» **TASK OBJECTIVE**
Look through the records, and wherever the string "scheme" turns up, copy out that line.

Front-end code edit data:
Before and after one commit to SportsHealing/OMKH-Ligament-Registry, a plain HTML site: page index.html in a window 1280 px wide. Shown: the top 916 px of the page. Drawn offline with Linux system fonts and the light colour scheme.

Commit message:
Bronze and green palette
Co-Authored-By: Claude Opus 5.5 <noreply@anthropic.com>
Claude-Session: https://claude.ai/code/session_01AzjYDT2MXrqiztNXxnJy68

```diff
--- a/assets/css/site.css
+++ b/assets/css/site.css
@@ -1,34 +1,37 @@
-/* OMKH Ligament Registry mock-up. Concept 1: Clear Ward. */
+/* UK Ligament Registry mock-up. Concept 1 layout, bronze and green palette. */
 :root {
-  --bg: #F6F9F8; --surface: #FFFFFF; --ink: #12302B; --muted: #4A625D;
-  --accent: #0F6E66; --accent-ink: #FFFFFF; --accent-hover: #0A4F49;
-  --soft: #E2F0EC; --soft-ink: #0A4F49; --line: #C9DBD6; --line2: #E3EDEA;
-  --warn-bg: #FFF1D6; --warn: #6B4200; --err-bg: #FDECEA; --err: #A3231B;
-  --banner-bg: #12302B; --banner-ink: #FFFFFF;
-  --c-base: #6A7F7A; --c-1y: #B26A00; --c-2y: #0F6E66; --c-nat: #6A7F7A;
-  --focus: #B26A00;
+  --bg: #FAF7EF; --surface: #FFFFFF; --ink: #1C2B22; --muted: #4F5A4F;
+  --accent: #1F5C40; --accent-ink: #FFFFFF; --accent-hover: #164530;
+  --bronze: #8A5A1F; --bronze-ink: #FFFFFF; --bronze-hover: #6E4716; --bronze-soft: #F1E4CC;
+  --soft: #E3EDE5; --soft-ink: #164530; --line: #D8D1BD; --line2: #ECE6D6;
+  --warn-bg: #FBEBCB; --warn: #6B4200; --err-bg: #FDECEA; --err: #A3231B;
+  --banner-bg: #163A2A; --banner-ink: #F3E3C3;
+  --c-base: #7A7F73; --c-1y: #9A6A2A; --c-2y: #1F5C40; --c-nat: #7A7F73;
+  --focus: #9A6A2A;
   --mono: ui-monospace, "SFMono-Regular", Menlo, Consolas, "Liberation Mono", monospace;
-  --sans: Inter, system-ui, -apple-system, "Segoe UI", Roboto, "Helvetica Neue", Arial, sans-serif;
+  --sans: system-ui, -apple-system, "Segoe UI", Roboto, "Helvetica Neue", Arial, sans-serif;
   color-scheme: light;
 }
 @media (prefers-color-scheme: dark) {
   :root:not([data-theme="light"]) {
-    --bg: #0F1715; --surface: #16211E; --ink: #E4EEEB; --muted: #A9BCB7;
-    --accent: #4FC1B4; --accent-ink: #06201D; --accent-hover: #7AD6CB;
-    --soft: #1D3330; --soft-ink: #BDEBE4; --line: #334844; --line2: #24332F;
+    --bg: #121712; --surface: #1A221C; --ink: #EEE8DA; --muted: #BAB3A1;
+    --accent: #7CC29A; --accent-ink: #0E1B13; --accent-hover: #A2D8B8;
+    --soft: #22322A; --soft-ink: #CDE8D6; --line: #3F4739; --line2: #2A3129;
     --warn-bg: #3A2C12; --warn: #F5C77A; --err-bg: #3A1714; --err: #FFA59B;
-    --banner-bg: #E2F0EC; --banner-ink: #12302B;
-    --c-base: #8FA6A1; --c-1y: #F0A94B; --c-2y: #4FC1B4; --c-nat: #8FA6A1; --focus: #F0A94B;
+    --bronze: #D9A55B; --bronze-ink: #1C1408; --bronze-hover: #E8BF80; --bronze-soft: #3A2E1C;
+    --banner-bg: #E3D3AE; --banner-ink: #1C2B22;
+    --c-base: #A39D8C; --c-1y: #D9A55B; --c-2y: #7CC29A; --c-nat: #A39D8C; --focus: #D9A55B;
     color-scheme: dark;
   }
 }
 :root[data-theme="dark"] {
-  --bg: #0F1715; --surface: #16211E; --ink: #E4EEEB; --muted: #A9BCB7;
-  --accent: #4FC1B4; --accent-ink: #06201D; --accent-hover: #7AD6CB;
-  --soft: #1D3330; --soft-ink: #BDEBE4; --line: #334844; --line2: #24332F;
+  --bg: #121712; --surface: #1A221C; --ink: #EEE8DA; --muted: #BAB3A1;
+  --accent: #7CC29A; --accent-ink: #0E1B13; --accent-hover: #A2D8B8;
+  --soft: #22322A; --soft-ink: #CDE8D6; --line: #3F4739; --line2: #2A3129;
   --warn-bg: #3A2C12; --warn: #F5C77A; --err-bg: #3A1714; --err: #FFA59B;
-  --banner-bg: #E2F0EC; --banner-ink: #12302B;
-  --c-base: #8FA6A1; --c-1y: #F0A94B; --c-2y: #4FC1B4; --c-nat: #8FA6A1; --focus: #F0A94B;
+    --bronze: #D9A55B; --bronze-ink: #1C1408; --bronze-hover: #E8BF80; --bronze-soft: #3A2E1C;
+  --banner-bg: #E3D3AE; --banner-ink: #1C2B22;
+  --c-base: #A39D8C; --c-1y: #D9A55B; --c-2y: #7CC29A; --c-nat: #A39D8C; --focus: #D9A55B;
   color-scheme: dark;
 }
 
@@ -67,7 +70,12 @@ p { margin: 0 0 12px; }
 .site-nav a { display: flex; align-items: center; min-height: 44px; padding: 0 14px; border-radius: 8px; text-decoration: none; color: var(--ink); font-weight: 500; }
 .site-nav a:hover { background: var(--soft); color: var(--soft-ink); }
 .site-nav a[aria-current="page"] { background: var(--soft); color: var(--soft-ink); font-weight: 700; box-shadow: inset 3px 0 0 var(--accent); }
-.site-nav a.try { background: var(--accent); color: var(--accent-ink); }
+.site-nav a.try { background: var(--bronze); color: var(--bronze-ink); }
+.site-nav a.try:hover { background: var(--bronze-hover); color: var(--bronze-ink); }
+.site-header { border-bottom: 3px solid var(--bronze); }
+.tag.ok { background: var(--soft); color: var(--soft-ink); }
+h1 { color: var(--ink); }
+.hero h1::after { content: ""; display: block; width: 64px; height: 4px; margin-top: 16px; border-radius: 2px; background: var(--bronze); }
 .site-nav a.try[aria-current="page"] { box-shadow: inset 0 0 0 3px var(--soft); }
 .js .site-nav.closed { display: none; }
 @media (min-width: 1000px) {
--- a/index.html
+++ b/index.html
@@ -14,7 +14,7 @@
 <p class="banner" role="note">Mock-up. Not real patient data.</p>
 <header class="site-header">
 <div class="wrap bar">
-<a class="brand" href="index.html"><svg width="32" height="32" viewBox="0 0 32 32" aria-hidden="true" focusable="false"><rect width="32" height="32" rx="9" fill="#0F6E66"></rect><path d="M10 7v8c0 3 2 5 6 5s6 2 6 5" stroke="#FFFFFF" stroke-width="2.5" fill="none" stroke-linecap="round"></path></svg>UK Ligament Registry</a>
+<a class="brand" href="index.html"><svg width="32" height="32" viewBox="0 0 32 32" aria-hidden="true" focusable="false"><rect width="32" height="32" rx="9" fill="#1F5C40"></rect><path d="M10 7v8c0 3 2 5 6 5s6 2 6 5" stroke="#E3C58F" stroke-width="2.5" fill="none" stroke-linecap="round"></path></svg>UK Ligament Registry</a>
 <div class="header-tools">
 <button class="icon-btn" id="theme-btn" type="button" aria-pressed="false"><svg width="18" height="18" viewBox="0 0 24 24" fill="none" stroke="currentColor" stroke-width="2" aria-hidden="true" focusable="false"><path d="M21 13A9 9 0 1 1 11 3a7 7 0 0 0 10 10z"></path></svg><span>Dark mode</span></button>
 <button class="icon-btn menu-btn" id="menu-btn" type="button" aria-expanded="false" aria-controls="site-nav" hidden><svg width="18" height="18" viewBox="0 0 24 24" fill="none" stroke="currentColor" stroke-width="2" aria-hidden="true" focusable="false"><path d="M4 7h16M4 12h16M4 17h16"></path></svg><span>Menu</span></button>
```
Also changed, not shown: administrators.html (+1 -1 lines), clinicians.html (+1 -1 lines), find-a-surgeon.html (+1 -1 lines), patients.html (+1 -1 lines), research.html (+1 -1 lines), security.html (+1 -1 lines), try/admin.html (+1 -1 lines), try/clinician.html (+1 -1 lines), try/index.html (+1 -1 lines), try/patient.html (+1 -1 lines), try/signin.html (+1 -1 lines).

» **REPLY**
Before and after one commit to SportsHealing/OMKH-Ligament-Registry, a plain HTML site: page index.html in a window 1280 px wide. Shown: the top 916 px of the page. Drawn offline with Linux system fonts and the light colour scheme.
   color-scheme: light;
 @media (prefers-color-scheme: dark) {
     color-scheme: dark;
   color-scheme: dark;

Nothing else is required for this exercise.